International Journal of Bifurcation and Chaos | Year: 2010
We consider parameter-dependent, continuous-time dynamical systems under discretizations. It is shown that fold-Hopf singularities are O(h p)-shifted and turned into fold-NeimarkSacker points by one-step methods of order p. Then we analyze the effect of discretizations methods on the local bifurcation diagram near BogdanovTakens and fold-Hopf singularities. In particular, we prove that the discretized codimension one curves intersect at the singularities in a generic manner. The results are illustrated by a numerical example. © 2010 World Scientific Publishing Company.
Cardenas W.B.,ESPOL Polytechnic University
Viruses | Year: 2010

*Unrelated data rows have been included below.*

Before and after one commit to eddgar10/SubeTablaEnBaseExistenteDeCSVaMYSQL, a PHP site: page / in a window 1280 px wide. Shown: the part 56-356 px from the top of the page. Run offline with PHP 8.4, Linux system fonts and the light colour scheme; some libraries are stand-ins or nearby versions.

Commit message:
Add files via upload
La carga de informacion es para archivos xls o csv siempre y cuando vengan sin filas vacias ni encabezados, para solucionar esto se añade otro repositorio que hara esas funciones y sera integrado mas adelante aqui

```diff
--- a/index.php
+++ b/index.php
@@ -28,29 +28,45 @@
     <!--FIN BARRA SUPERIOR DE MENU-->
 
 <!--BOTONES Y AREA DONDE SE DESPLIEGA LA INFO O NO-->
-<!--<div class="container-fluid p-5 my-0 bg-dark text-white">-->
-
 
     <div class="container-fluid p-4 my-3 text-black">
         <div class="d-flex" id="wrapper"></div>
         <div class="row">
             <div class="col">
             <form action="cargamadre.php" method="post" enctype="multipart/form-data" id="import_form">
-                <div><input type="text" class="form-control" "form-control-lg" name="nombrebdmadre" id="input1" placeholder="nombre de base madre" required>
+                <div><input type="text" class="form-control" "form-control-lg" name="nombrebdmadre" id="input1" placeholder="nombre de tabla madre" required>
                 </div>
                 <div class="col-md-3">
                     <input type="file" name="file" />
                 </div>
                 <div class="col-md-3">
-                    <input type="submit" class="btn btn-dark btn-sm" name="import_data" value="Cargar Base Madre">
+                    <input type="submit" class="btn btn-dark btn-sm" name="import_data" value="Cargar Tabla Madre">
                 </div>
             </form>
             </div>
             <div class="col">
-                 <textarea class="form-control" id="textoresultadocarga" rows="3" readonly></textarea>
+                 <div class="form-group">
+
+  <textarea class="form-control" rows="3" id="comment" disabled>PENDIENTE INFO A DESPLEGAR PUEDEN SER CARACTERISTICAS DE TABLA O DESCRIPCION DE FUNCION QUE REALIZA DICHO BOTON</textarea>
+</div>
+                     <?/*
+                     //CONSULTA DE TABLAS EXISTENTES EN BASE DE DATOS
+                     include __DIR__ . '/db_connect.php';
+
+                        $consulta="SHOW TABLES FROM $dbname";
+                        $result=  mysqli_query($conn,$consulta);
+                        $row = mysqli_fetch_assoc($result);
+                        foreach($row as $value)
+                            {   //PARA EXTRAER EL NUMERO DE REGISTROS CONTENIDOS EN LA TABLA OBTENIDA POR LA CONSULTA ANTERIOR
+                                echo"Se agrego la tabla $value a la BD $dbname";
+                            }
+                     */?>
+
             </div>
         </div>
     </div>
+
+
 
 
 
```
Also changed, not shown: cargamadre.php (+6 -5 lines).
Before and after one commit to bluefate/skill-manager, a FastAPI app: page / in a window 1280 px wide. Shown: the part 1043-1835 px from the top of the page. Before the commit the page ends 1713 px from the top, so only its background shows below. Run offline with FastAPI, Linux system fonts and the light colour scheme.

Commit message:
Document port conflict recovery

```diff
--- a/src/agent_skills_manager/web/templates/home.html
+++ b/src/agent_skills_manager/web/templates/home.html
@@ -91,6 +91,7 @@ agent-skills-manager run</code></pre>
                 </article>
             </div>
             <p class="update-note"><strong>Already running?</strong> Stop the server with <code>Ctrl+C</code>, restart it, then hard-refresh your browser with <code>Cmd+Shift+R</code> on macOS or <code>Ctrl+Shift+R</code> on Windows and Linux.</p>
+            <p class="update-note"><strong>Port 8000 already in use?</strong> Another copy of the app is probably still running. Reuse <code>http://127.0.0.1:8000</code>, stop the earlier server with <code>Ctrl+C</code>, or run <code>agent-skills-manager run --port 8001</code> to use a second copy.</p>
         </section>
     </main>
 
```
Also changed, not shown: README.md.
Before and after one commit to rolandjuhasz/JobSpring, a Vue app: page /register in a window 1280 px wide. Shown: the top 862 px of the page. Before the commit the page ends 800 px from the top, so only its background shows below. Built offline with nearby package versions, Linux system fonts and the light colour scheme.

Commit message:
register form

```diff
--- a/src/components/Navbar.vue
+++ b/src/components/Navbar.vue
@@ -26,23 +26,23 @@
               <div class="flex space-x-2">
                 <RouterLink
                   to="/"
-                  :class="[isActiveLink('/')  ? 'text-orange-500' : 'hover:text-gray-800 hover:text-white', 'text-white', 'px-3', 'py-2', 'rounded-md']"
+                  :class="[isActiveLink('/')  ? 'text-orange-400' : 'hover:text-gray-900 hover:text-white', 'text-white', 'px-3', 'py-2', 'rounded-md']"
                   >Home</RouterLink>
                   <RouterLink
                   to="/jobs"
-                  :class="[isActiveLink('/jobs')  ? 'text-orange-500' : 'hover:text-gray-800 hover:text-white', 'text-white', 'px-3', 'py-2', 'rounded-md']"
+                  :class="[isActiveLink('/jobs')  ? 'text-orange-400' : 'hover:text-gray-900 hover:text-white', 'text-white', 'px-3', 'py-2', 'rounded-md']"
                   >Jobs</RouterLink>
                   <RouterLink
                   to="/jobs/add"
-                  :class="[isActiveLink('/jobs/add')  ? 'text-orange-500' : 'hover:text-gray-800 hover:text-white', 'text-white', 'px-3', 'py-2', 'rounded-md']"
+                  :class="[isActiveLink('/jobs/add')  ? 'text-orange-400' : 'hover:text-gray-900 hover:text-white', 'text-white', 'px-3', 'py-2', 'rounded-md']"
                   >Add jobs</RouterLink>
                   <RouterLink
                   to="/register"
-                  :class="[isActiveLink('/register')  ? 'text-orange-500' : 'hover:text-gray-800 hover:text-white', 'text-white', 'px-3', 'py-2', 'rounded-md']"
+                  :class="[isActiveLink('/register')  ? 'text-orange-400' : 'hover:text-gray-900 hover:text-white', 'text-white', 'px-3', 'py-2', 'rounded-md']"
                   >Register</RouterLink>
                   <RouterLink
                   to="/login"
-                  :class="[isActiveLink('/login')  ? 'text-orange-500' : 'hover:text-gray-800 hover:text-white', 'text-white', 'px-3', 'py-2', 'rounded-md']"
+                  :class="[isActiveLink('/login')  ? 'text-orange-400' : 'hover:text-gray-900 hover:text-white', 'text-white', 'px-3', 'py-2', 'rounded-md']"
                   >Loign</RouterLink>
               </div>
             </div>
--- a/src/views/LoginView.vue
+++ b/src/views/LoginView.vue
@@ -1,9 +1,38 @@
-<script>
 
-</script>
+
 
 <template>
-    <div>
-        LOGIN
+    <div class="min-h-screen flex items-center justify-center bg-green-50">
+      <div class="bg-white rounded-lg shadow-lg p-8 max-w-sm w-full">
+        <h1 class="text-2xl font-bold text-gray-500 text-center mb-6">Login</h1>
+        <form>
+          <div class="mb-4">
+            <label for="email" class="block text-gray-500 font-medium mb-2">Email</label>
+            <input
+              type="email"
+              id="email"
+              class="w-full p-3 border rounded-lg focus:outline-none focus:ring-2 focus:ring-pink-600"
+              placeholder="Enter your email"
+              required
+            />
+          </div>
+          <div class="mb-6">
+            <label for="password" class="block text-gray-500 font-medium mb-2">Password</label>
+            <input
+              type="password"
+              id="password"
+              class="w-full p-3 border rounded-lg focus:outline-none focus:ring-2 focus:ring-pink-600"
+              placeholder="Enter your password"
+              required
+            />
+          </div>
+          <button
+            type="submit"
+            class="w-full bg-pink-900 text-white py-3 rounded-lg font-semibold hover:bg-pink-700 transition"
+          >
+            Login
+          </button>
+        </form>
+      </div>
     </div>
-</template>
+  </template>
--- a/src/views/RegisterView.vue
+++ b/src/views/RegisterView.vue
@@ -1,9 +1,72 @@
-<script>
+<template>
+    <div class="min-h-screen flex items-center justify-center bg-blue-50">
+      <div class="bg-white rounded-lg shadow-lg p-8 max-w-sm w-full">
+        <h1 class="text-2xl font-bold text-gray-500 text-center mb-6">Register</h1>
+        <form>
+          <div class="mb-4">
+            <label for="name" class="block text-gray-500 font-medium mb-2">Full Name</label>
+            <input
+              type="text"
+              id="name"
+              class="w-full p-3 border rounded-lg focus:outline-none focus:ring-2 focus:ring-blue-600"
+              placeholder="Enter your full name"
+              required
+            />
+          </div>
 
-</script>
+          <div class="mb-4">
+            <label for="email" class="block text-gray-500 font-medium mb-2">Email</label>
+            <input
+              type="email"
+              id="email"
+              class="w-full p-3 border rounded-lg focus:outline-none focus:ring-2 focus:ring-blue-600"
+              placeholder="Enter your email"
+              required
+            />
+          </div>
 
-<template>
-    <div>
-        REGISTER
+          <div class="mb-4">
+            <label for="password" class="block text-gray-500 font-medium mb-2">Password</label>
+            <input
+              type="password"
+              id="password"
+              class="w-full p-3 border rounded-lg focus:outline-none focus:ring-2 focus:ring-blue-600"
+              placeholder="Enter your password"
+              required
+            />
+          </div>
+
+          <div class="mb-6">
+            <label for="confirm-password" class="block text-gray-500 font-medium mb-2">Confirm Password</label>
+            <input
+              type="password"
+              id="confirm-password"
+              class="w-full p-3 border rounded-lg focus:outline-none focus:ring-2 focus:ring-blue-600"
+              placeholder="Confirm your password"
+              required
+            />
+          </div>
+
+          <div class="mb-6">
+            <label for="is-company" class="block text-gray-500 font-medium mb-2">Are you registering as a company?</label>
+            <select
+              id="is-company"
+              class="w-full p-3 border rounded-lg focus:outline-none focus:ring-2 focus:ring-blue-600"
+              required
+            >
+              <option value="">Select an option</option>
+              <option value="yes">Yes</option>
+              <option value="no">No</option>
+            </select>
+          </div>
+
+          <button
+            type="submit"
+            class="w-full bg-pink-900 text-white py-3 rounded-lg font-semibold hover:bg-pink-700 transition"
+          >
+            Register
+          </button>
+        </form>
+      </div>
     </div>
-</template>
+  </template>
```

The members of the filoviruses are recognized as some of the most lethal viruses affecting human and non-human primates. The only two genera of the Filoviridae family, Marburg virus (MARV) and Ebola virus (EBOV), comprise the main etiologic agents of severe hemorrhagic fever outbreaks in central Africa, with case fatality rates ranging from 25 to 90%. Fatal outcomes have been associated with a late and dysregulated immune response to infection, very likely due to the virus targeting key host immune cells, such as macrophages and dendritic cells (DCs) that are necessary to mediate effective innate and adaptive immune responses. Despite major progress in the development of vaccine candidates for filovirus infections, a licensed vaccine or therapy for human use is still not available. During the last ten years, important progress has been made in understanding the molecular mechanisms of filovirus pathogenesis. Several lines of evidence implicate the impairment of the host interferon (IFN) antiviral innate immune response by MARV or EBOV as an important determinant of virulence. In vitro and in vivo experimental infections with recombinant Zaire Ebola virus (ZEBOV), the best characterized filovirus, demonstrated that the viral protein VP35 plays a key role in inhibiting the production of IFN-α/β. Further, the action of VP35 is synergized by the inhibition of cellular responses to IFN-α/β by the minor matrix viral protein VP24. The dual action of these viral proteins may contribute to an efficient initial virus replication and dissemination in the host. Noticeably, the analogous function of these viral proteins in MARV has not been reported. Because the IFN response is a major component of the innate immune response to virus infection, this chapter reviews recent findings on the molecular mechanisms of IFN-mediated antiviral evasion by filovirus infection. © 2010 by the authors.